## DIRECTIONS FOR THIS TASK
What lines of the data below hold the string "Korea"? Copy each one out.

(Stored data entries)
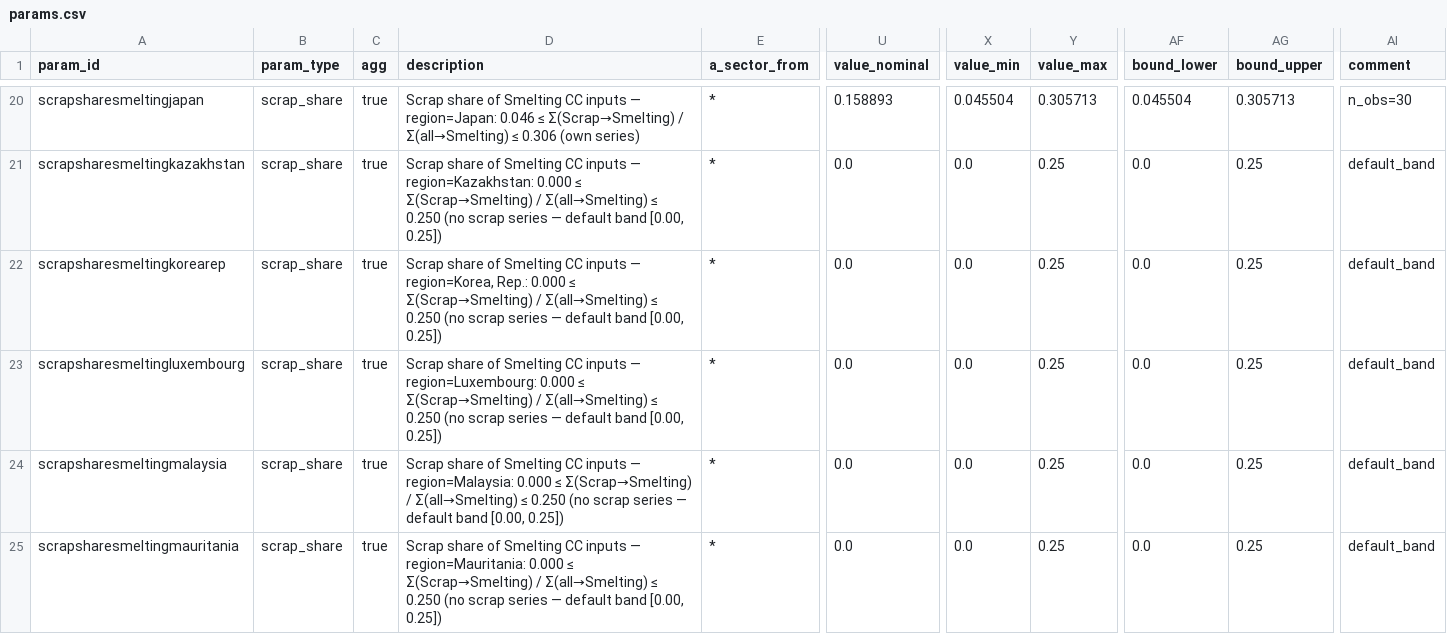
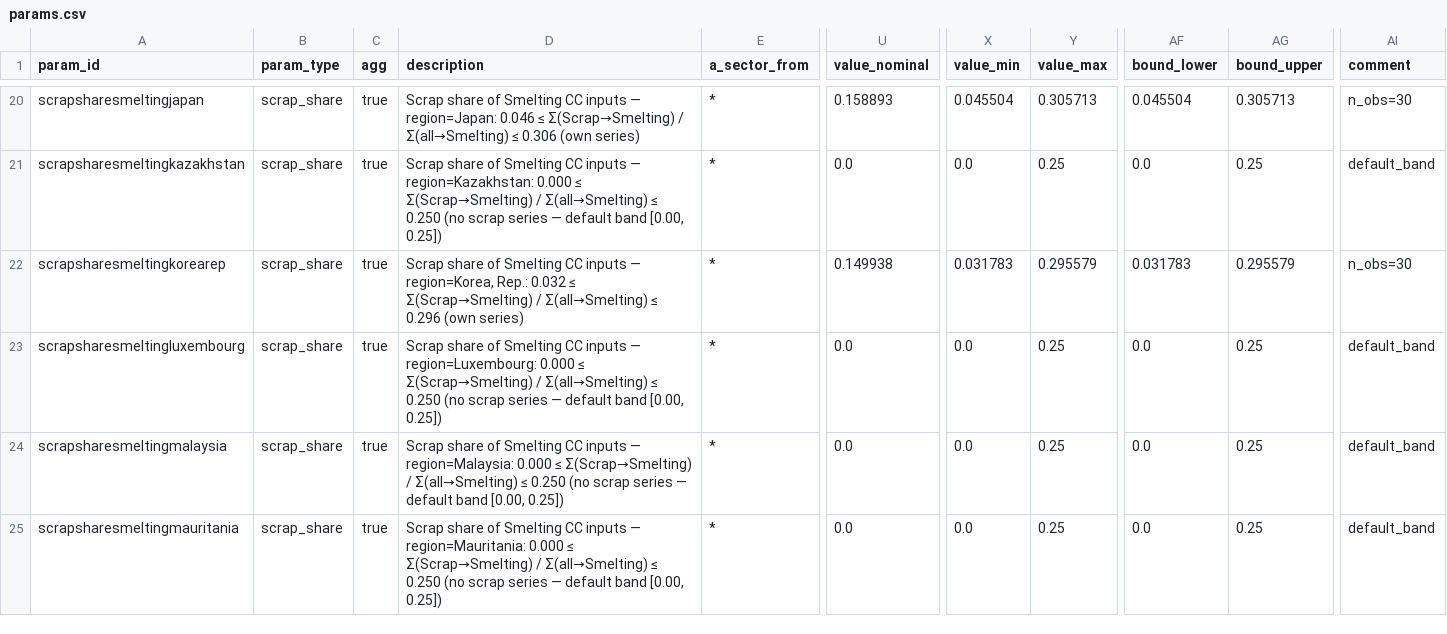
Before and after one commit to florihu/pySUTO, a CSV file: data/input/params/scrap_share/current/params.csv, drawn as a sheet; only a part is shown, gaps mark what is left out; the diff covers the shown part only; the diff names each change by its address in the sheet, - before the commit and + after, or states it on an @@ line.

```diff
--- a/data/input/params/scrap_share/current/params.csv
+++ b/data/input/params/scrap_share/current/params.csv
-D22 (description): …region=Korea, Rep.: 0.000 ≤ Σ(Scrap→Smelting) / Σ(all→Smelting) ≤ 0.250 (no scrap series — default band [0.00, 0.25])
+D22 (description): …region=Korea, Rep.: 0.032 ≤ Σ(Scrap→Smelting) / Σ(all→Smelting) ≤ 0.296 (own series)
-U22 (value_nominal): 0.0
+U22 (value_nominal): 0.149938
-X22 (value_min): 0.0
+X22 (value_min): 0.031783
-Y22 (value_max): 0.25
+Y22 (value_max): 0.295579
-AF22 (bound_lower): 0.0
+AF22 (bound_lower): 0.031783
-AG22 (bound_upper): 0.25
+AG22 (bound_upper): 0.295579
-AI22 (comment): default_band
+AI22 (comment): n_obs=30
```
Also changed, not shown: 22 edited cells elsewhere in this file, 9 other files.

## FINISHED EXERCISE
-D22 (description): …region=Korea, Rep.: 0.000 ≤ Σ(Scrap→Smelting) / Σ(all→Smelting) ≤ 0.250 (no scrap series — default band [0.00, 0.25])
+D22 (description): …region=Korea, Rep.: 0.032 ≤ Σ(Scrap→Smelting) / Σ(all→Smelting) ≤ 0.296 (own series)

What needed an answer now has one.